Data supplied:
"""

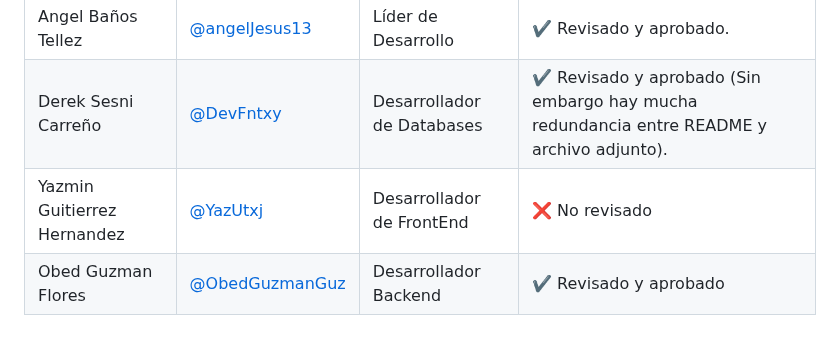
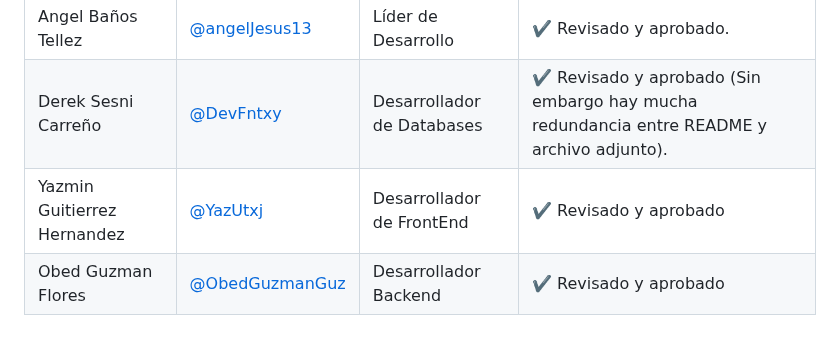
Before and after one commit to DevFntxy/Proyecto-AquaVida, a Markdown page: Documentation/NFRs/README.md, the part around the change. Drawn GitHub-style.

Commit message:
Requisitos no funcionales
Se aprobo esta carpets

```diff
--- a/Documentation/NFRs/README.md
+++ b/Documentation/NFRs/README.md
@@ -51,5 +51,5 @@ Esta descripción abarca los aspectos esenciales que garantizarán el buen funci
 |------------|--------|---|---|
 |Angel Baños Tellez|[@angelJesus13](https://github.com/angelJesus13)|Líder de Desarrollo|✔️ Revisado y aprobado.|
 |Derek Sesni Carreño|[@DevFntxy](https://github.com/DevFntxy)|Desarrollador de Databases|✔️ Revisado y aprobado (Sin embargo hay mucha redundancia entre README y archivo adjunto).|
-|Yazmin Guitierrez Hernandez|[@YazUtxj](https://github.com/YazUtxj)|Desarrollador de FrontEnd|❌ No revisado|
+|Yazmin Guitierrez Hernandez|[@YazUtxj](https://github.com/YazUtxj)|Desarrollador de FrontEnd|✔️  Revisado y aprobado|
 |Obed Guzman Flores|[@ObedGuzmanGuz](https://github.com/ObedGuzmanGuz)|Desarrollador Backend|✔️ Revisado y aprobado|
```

"""
"""

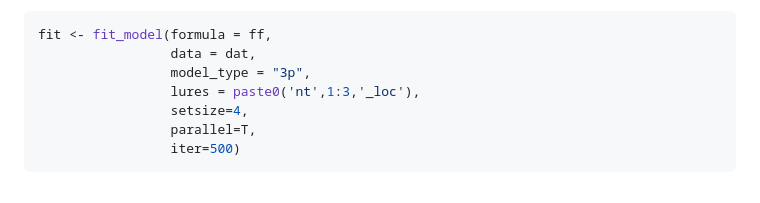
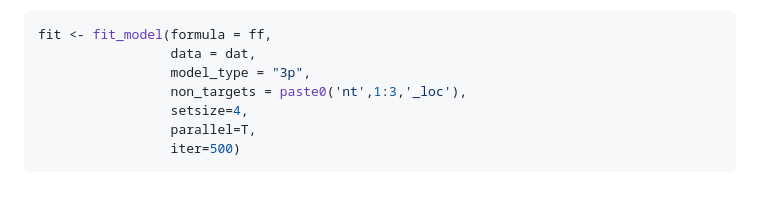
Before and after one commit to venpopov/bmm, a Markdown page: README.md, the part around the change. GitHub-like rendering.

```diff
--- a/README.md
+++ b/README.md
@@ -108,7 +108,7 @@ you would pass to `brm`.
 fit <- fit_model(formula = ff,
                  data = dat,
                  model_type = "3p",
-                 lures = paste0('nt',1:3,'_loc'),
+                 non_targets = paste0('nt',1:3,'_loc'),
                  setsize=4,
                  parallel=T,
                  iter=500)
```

"""

Task item: If a line in the records has the word "YazUtxj", copy that line.

Result of this task:
-|Yazmin Guitierrez Hernandez|[@YazUtxj](https://github.com/YazUtxj)|Desarrollador de FrontEnd|❌ No revisado|
+|Yazmin Guitierrez Hernandez|[@YazUtxj](https://github.com/YazUtxj)|Desarrollador de FrontEnd|✔️  Revisado y aprobado|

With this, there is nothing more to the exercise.